The Tactician’s Guide to Artemesia #6


What up y’all? I’m Brandon, Localization Editor at Ocean Drive studios, and today I’ve been strong-armed politely asked to bring you some piping-hot Content about something no self-respecting RPG would be complete without:

L O R E ๐Ÿ“” ๐Ÿ“š ๐Ÿค“ (<– thatโ€™s you)

For those who haven’t been following the game since its wee baby days on Kickstarter, Lost Eidolons is a turn-based tactics RPG set in a fantastical medieval world which has recently come down with a bad case of mass feudal warfare.

In building the continent of Artemesia, where the game takes place, the team strove to create a setting that felt at once evocative and familiar, suggesting a world and history expansive enough to support a franchise, without burying players under a wall of made-up dates and proper nouns.

Cuz, yknow, some people enjoy a game with a good story, but they’re not here for a whole fictional history lecture.

These people are cowards. I do not respect them.

Nonetheless: to satisfy such individuals, Lost Eidolons keeps the worldbuilding brisk and broad. There’s an Emperor, Ludivictus. There’s an evil empire named after him, staffed up with crappy little lordlings and corrupt bureaucrats. Twenty years ago, there was a big war about all this. Lots of folks are still salty about it. And now that Ludivictus qualifies for the senior discount at Denny’s, they’ve decided to take another crack at killing him.

Isoro of House Feniche, leader of the Benerian rebellion.

But for all the sickos out there who ENJOY reading fantasy tax policy and academic arguments about the origins of magic, we’ve got a codex with around 150 entries that unlock over the course of the game, ready for citation in the Reddit argument of your choosing.

LAP IT UP NERDS. (It’s me, I am nerds.)

There are also around 70 in-game documents written by various characters, which you can find strewn about the game’s camp sections.

Heck, we even have codex entries ABOUT the in-game documents!

you LIKE that?? you FREAK???

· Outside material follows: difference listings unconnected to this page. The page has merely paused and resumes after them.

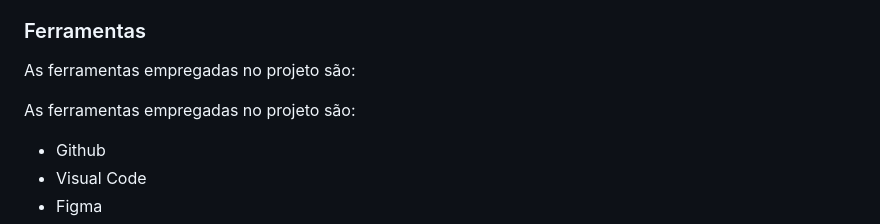
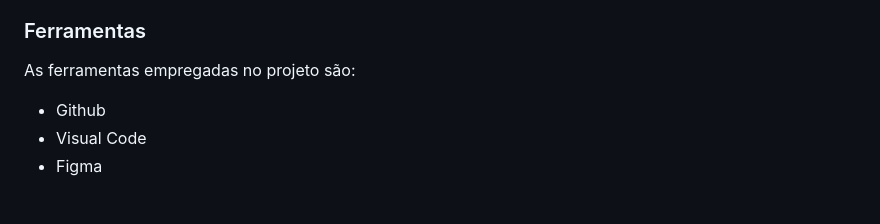
Before and after one commit to ICEI-PUC-Minas-PBR-SI/pbr-si-2024-1-1-ti-aw-t1-aicheck, a Markdown page: docs/03-Metodologia.md, the part around the change. Rendered like a GitHub page; blank space fills up the shorter version.

```diff
--- a/docs/03-Metodologia.md
+++ b/docs/03-Metodologia.md
@@ -51,8 +51,6 @@ Retrospectiva da Sprint: Após a revisão da Sprint, o grupo realiza uma retrosp
 
 As ferramentas empregadas no projeto são:
 
-As ferramentas empregadas no projeto são:
-
 - Github
 - Visual Code
 - Figma
```
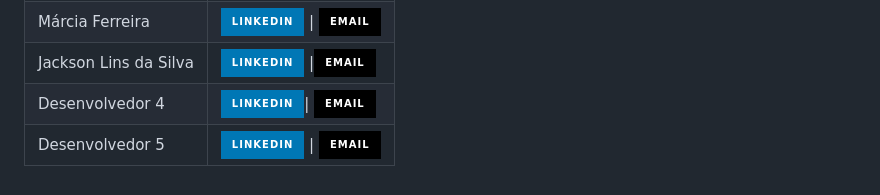
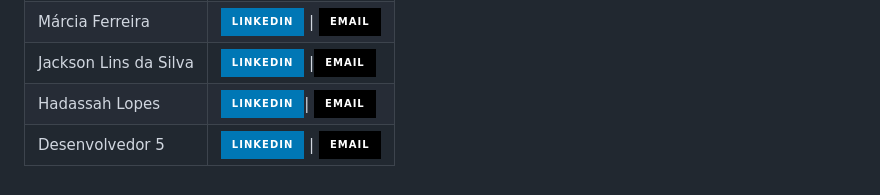
Before and after one commit to FerreiraMCastro/pi_proz, a Markdown page: README.md, the part around the change. Rendered like a GitHub page; badges without logos.

Commit message:
Update README.md tabela desenvolvedores

```diff
--- a/README.md
+++ b/README.md
@@ -43,5 +43,5 @@ As tecnologias aplicadas neste projeto são:
    | Valter Junior   |[![LinkedIn](https://img.shields.io/badge/LinkedIn-0077B5?style=for-the-badge&logo=linkedin&logoColor=white)](https://www.linkedin.com/in/https://www.linkedin.com/in/valterjunior-ads/) \| [![E-mail](https://img.shields.io/badge/-Email-000?style=for-the-badge&logo=microsoft-outlook&logoColor=007BFF)](mailto:valterjmajunior@gmail.com) |
    | Márcia Ferreira |[![LinkedIn](https://img.shields.io/badge/LinkedIn-0077B5?style=for-the-badge&logo=linkedin&logoColor=white)](https://www.linkedin.com/in/marcia-silva-de-castro-ferreira//) \| [![E-mail](https://img.shields.io/badge/-Email-000?style=for-the-badge&logo=microsoft-outlook&logoColor=007BFF)](mailto:maciasilvacf1989@gmail.com)    |
    | Jackson Lins da Silva | [![LinkedIn](https://img.shields.io/badge/LinkedIn-0077B5?style=for-the-badge&logo=linkedin&logoColor=white)](https://www.linkedin.com/in/jlinssilva/) \|[![E-mail](https://img.shields.io/badge/-Email-000?style=for-the-badge&logo=microsoft-outlook&logoColor=007BFF)](mailto:jlinssilva@gmail.com) |
-   | Desenvolvedor 4  | [![LinkedIn](https://img.shields.io/badge/LinkedIn-0077B5?style=for-the-badge&logo=linkedin&logoColor=white)](https://www.linkedin.com/in/SEUUSERNAME/)\| [![E-mail](https://img.shields.io/badge/-Email-000?style=for-the-badge&logo=microsoft-outlook&logoColor=007BFF)](mailto:SEUEMAIL) |
+   | Hadassah Lopes  | [![LinkedIn](https://img.shields.io/badge/LinkedIn-0077B5?style=for-the-badge&logo=linkedin&logoColor=white)](https://www.linkedin.com/in/SEUUSERNAME/)\| [![E-mail](https://img.shields.io/badge/-Email-000?style=for-the-badge&logo=microsoft-outlook&logoColor=007BFF)](mailto:SEUEMAIL) |
    | Desenvolvedor 5  | [![LinkedIn](https://img.shields.io/badge/LinkedIn-0077B5?style=for-the-badge&logo=linkedin&logoColor=white)](https://www.linkedin.com/in/SEUUSERNAME/) \| [![E-mail](https://img.shields.io/badge/-Email-000?style=for-the-badge&logo=microsoft-outlook&logoColor=007BFF)](mailto:SEUEMAIL)|
```
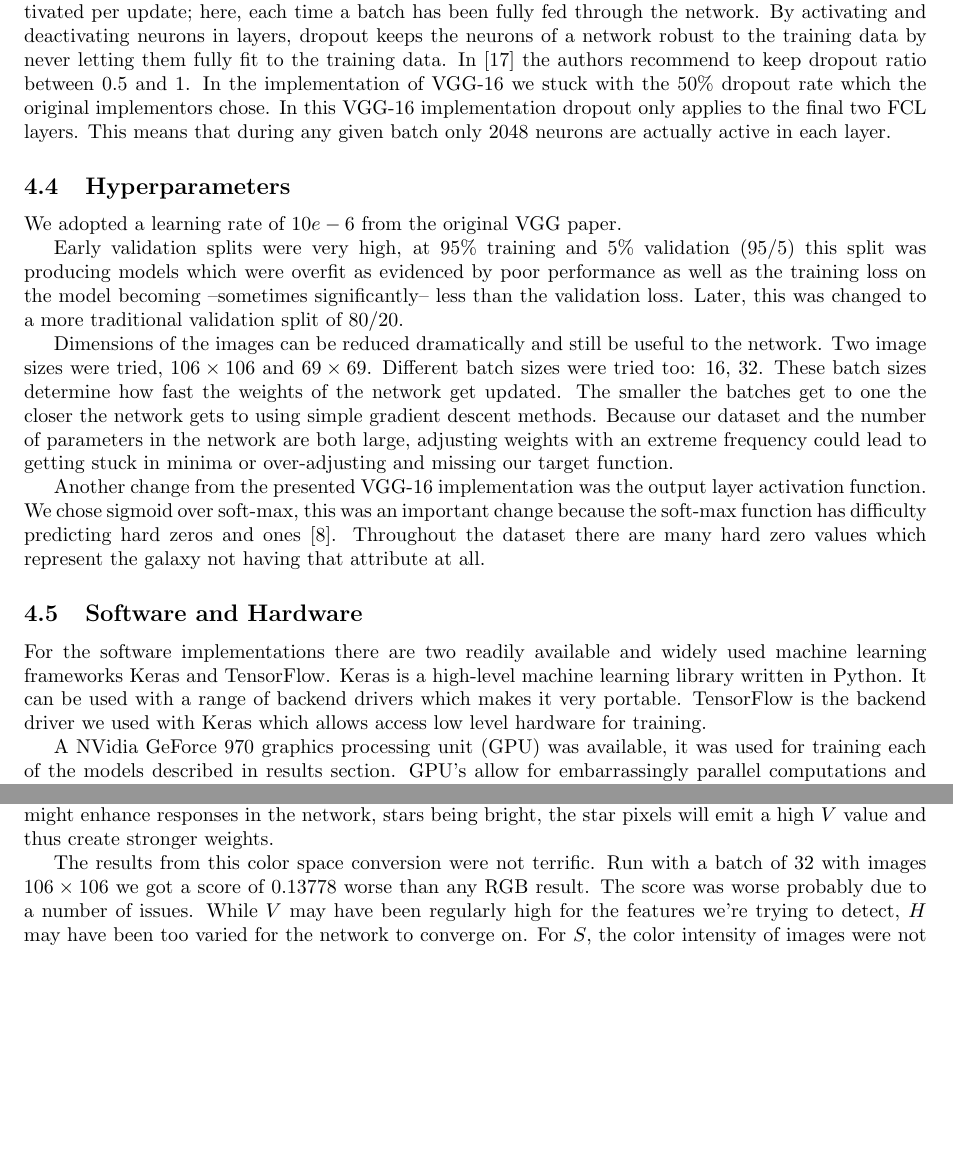
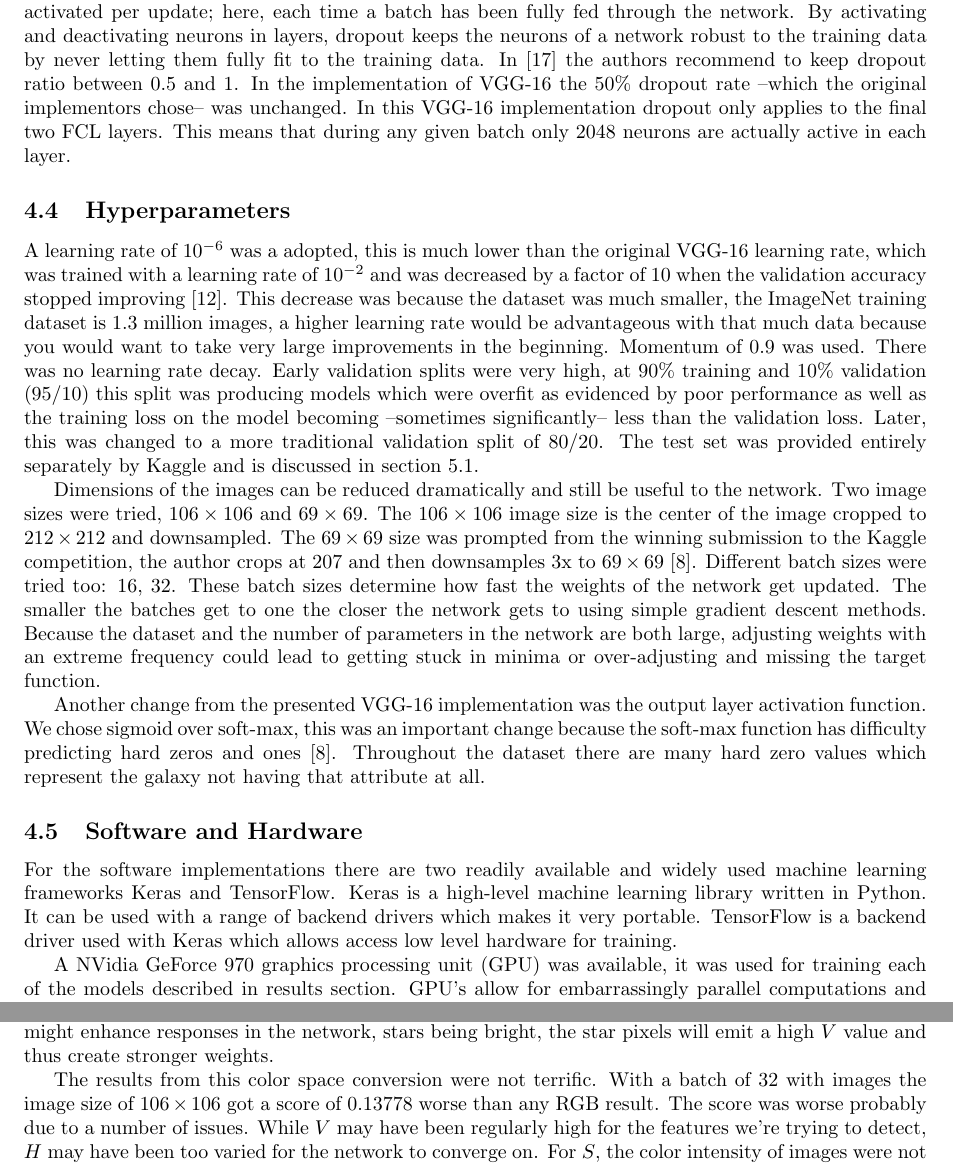
Before and after one commit to diegocasmo/ml-project, a LaTeX document (report/main.tex, which reads report/sections/implementation.tex, report/sections/results.tex): two parts of pages 6 and 8 of 10 before the commit and two parts of pages 6 and 9 of 11 after it, joined at a grey line, cut so that both start at the same text, the shorter picture padded with empty space. Compiled offline with pdfLaTeX.

Commit message:
isize macro, hyper parameters paragraph

```diff
--- a/report/sections/implementation.tex
+++ b/report/sections/implementation.tex
@@ -69,8 +75,4 @@ VGG is a clear choice over \gnet and \anet because the weights from the competit
     \end{center}
 \end{wraptable}
 
-% pooling sizes
-% convolution sizes
-% advantages over AlexNet, and ImageNet
-
 % Architecture changes we have to make
@@ -78,20 +80,18 @@ While VGG-16 was trained on 1000 categories of images (classes), the Galaxy Zoo
 
 \subsection{Dropout}
-Dropout is a method to prevent neural networks from overfitting \cite{dropout}. It does this by randomly deactivating some neurons in one --or many-- layers. This makes the remaining active neurons compensate their weights twice as much in the back-propagation phase. Neurons are randomly activated and deactivated per update; here, each time a batch has been fully fed through the network. By activating and deactivating neurons in layers, dropout keeps the neurons of a network robust to the training data by never letting them fully fit to the training data. In \cite{dropout} the authors recommend to keep dropout ratio between $0.5$ and $1$. In the implementation of VGG-16 we stuck with the 50\% dropout rate which the original implementors chose. In this VGG-16 implementation dropout only applies to the final two FCL layers. This means that during any given batch only 2048 neurons are actually active in each layer.
+Dropout is a method to prevent neural networks from overfitting \cite{dropout}. It does this by randomly deactivating some neurons in one --or many-- layers. This makes the remaining active neurons compensate their weights twice as much in the back-propagation phase. Neurons are randomly activated and deactivated per update; here, each time a batch has been fully fed through the network. By activating and deactivating neurons in layers, dropout keeps the neurons of a network robust to the training data by never letting them fully fit to the training data. In \cite{dropout} the authors recommend to keep dropout ratio between $0.5$ and $1$. In the implementation of VGG-16 the 50\% dropout rate --which the original implementors chose-- was unchanged. In this VGG-16 implementation dropout only applies to the final two FCL layers. This means that during any given batch only 2048 neurons are actually active in each layer.
 
 \subsection{Hyperparameters}
 
 % learning rate, activation functions, rprop optimization method, batch sizes.
-We adopted a learning rate of $10e-6$ from the original VGG paper.
-
-Early validation splits were very high, at 95\% training and 5\% validation (95/5) this split was producing models which were overfit as evidenced by poor performance as well as the training loss on the model becoming --sometimes significantly-- less than the validation loss. Later, this was changed to a more traditional validation split of 80/20.
+A learning rate of $10^{{-6}}$ was a adopted, this is much lower than the original VGG-16 learning rate, which was trained with a learning rate of $10^{{-2}}$ and was decreased by a factor of 10 when the validation accuracy stopped improving \cite{vgg16-arxiv}. This decrease was because the dataset was much smaller, the ImageNet training dataset is $1.3$ million images, a higher learning rate would be advantageous with that much data because you would want to take very large improvements in the beginning. Momentum of $0.9$ was used. There was no learning rate decay. Early validation splits were very high, at 90\% training and 10\% validation (95/10) this split was producing models which were overfit as evidenced by poor performance as well as the training loss on the model becoming --sometimes significantly-- less than the validation loss. Later, this was changed to a more traditional validation split of 80/20. The test set was provided entirely separately by Kaggle and is discussed in section \ref{benchmarks}.
 
 %Batch sizes 16 and 32.
-Dimensions of the images can be reduced dramatically and still be useful to the network. Two image sizes were tried, $106 \times 106$ and $69 \times 69$. Different batch sizes were tried too: 16, 32. These batch sizes determine how fast the weights of the network get updated. The smaller the batches get to one the closer the network gets to using simple gradient descent methods. Because our dataset and the number of parameters in the network are both large, adjusting weights with an extreme frequency could lead to getting stuck in minima or over-adjusting and missing our target function.
+Dimensions of the images can be reduced dramatically and still be useful to the network. Two image sizes were tried, \isize{106} and \isize{69}. The \isize{106} image size is the center of the image cropped to \isize{212} and downsampled. The \isize{69} size was prompted from the winning submission to the Kaggle competition, the author crops at 207 and then downsamples 3x to \isize{69} \cite{kaggle-winner}. Different batch sizes were tried too: 16, 32. These batch sizes determine how fast the weights of the network get updated. The smaller the batches get to one the closer the network gets to using simple gradient descent methods. Because the dataset and the number of parameters in the network are both large, adjusting weights with an extreme frequency could lead to getting stuck in minima or over-adjusting and missing the target function.
 
 Another change from the presented VGG-16 implementation was the output layer activation function. We chose sigmoid over soft-max, this was an important change because the soft-max function has difficulty predicting hard zeros and ones \cite{kaggle-winner}. Throughout the dataset there are many hard zero values which represent the galaxy not having that attribute at all.
 
 \subsection{Software and Hardware}\label{hard-soft-ware}
-For the software implementations there are two readily available and widely used machine learning frameworks Keras and TensorFlow. Keras is a high-level machine learning library written in Python. It can be used with a range of backend drivers which makes it very portable. TensorFlow is the backend driver we used with Keras which allows access low level hardware for training.
+For the software implementations there are two readily available and widely used machine learning frameworks Keras and TensorFlow. Keras is a high-level machine learning library written in Python. It can be used with a range of backend drivers which makes it very portable. TensorFlow is a backend driver used with Keras which allows access low level hardware for training.
 
 A NVidia GeForce 970 graphics processing unit (GPU) was available, it was used for training each of the models described in results section. GPU's allow for embarrassingly parallel computations and neural networks can be placed in that domain of being embarrassingly parallel. Using a GPU decreased training time by an order of magnitude over traditional CPU's.
--- a/report/sections/results.tex
+++ b/report/sections/results.tex
@@ -41,6 +41,6 @@ Results for the images were $69 \times 69$ and where the batch size was 32 or 16
 
 In digital imagery pixels are stored as combinations of three values red, green, and blue (RGB). However, there are many more ways to represent color; in printing for example: cyan, magenta, black (CMYK) are optimal values because of how light reflects on printed surfaces. Hue, saturation, value (HSV) is a different color space where the color is stored in hue, color intensity is stored in saturation, and the brightness is stored in a value. There were hypothesis if converting the galaxy images to this color format might enhance responses in the network, stars being bright, the star pixels will emit a high $V$ value and thus create stronger weights.
 
-The results from this color space conversion were not terrific. Run with a batch of 32 with images $106 \times 106$ we got a score of $0.13778$ worse than any RGB result. The score was worse probably due to a number of issues. While $V$ may have been regularly high for the features we're trying to detect, $H$ may have been too varied for the network to converge on. For $S$, the color intensity of images were not very large, and so most colors were close to zero on the saturation scale. The combination of a rapidly fluctuating variable $H$, a regularly small value of $S$ made $V$ comparatively worthless in the network.
+The results from this color space conversion were not terrific. With a batch of 32 with images the image size of \isize{106} got a score of $0.13778$ worse than any RGB result. The score was worse probably due to a number of issues. While $V$ may have been regularly high for the features we're trying to detect, $H$ may have been too varied for the network to converge on. For $S$, the color intensity of images were not very large, and so most colors were close to zero on the saturation scale. The combination of a rapidly fluctuating variable $H$, a regularly small value of $S$ made $V$ comparatively worthless in the network.
 
 \subsection{Data Augmentation}
```
Also changed, not shown: report/sections/implementation.tex (10 more changed lines), report/sections/results.tex (12 more changed lines).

The goal is to present a game with a story that operates like a swimming pool: a shallow end for those who just want to splash around a bit, and a deep end for the weird kids who like to blow out all their air and hang out down on the bottom. Sitting. Contemplating sunbeams. Thinking about time. It’s so peaceful down there, away from the world. These mortals. The constant ping of their Jira tickets. Alas, the flesh is weak, and cries for air . . .


Would love your thoughts, please comment.x